Since its inception, Legacy School for Integrated Studies has been a place where they have warehoused students who needed the most support. The small schools within this coalition did achieve greater attendance rates, fewer disruptions to the learning time and larger graduation rates.  However, Legacy had left the CCSP because of philosophical differences between the director and other members of the project.  Therefore, the findings about the outcomes from the report do not fully pertain to Legacy.

 

[Where is the data for Legacy during this time? Do parents and students have access to it?] [Insert student/parent perspective of why we bring up the past—history of disinvestment and policies that are mandated rather than created with parents and students that do not work]

 

However, in the Educational Impact Statement, statistics from the last ten years are cited as a reason for closure.

[From Educational Impact Statement] Graduation rates at Legacy have been consistently low for the last ten years. Last year, Legacy’s four-year graduation rate (including August graduates) was just 43%—well below the citywide average of 65.1% and in the bottom 4% of high schools Citywide. (Citywide average is based on the 2010 New York State reported graduation results for NYCDOE students.)

[Where are the graduation rates from the past ten years? How can the community make an informed decision without the appropriate data?]


[1] Reinventing high schools: Outcomes of the Coalition Campus Schools Project http://www.srnleads.org/data/pdfs/reinventing_hs.pdf

[2] Reinventing high schools: Outcomes of the Coalition Campus Schools Project http://www.srnleads.org/data/pdfs/reinventing_hs.pdf

[3] Reinventing high schools: Outcomes of the Coalition Campus Schools Project http://www.srnleads.org/data/pdfs/reinventing_hs.pdf

[4] Reinventing high schools: Outcomes of the Coalition Campus Schools Project http://www.srnleads.org/data/pdfs/reinventing_hs.pdf

[5] Reinventing high schools: Outcomes of the Coalition Campus Schools Project http://www.srnleads.org/data/pdfs/reinventing_hs.pdf

Open Letter To Teachers & Administrations From Students

Dear Teachers and Principals of New York City,

On February 1st, students across New York City will be walking out at 2 P.M to protest school closures and other failed education policies. We, the students called for this walk out because of many aspects. We pleaded for change and basically were told no by the DOE. All summed up we got tired of having to follow the DOE’s unfair policies. It is a completely student run action inspired by the neglect that we have felt by the Department of Education. While many activist groups in NYC support our actions and stand in solidarity with us, we are acting as a separate entity and trying to create a space for high school students. We will rally at Union Square and speak out about our education and the policies that affect us. We feel these policies are not helping and DOE data doesn’t display progress. Students, teachers, and administrators across New York City are affected by them and it’s time to call for a reform. This walkout is to only be heard by the Department of Education and the rest of the city. We want to stop many policies including closures of struggling schools.
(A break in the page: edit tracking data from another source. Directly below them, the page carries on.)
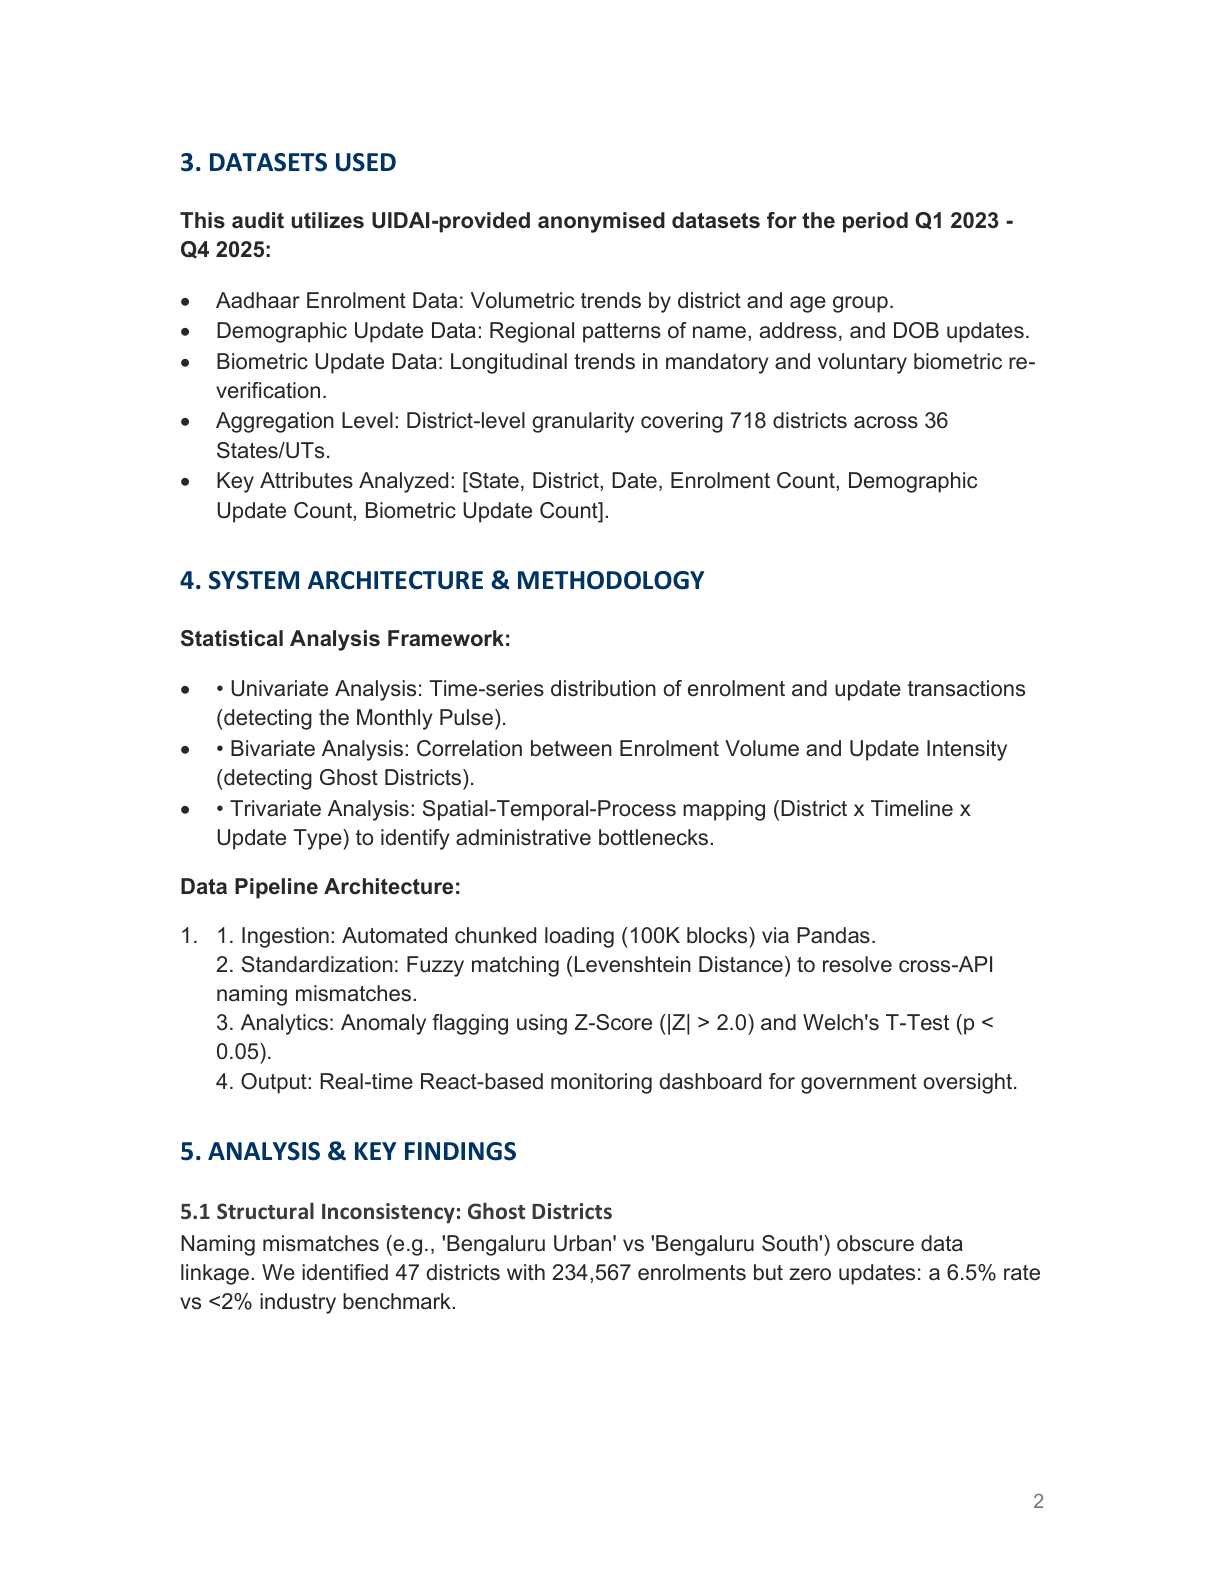
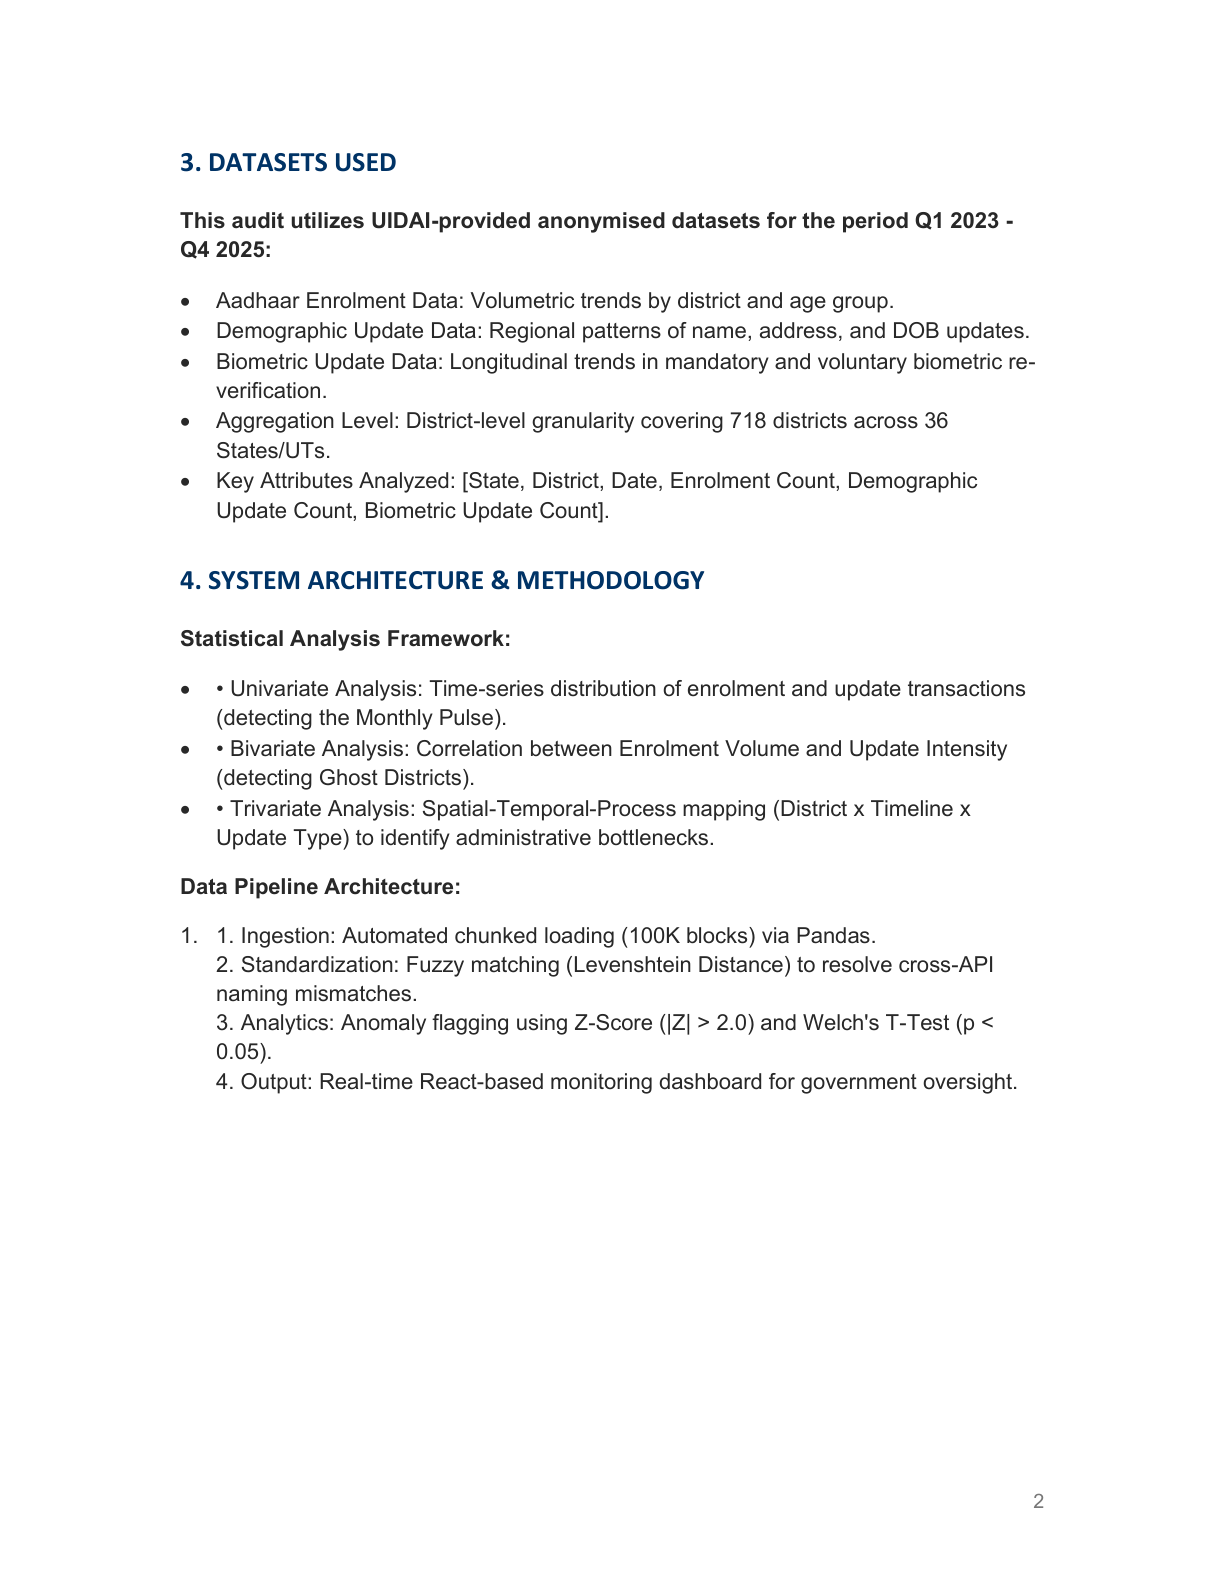
Layout: Re-balanced Page 3 with section text, spacers, and proper gaps

Changed region(s): [[0.1552, 0.7115, 0.8072, 0.8352]]

diff --git a/analysis/build_pro_report.py b/analysis/build_pro_report.py
@@ -183,6 +183,9 @@ def create_submission():
         style='List Number'
     )
 
+    # HARD PAGE BREAK before Section 5 to ensure consistent start
+    doc.add_page_break()
+
     # --- 5. ANALYSIS & KEY FINDINGS ---
     doc.add_heading('5. ANALYSIS & KEY FINDINGS', level=1)
 
@@ -190,10 +193,8 @@ def create_submission():
     doc.add_heading("5.1 Structural Inconsistency: Ghost Districts", level=2)
     doc.add_paragraph("Naming mismatches (e.g., 'Bengaluru Urban' vs 'Bengaluru South') obscure data linkage. We identified 47 districts with 234,567 enrolments but zero updates: a 6.5% rate vs <2% industry benchmark.")
     
-    # HARD PAGE BREAK before Ground Truth
-    doc.add_page_break()
-    
     # Truth Table
+    doc.add_paragraph() # Spacer
     doc.add_paragraph("Ground Truth Verification (Sample Audit):", style='Normal').runs[0].bold = True
     table = doc.add_table(rows=1, cols=3)
     table.style = 'Table Grid'
@@ -213,6 +214,7 @@ def create_submission():
         row[0].text = e; row[1].text = u; row[2].text = s
 
     # EXHIBIT A
+    doc.add_paragraph() # Spacer
     img_a = os.path.join(IMAGE_DIR, "naming_trap_v2.png")
     if os.path.exists(img_a):
         doc.add_picture(img_a, width=Inches(5.0))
We know that you are unable to walkout with us at this moment. However, please support our action on this day by not giving us extensive punishment for this infraction. According to the Student’s Bill of Rights, there is a range of possible disciplinary responses and so we hope you choose a response that will not negatively impact our education.

Please understand that we are not walking out on you. We walk out for you and we hope that one day, you will walk with us too. Thank you so much for your understanding. I would love to emphasize the fact once again that this is not against anyone besides the Department of Education policies that are failing us as a city and as a community.

From The Students You Taught So Well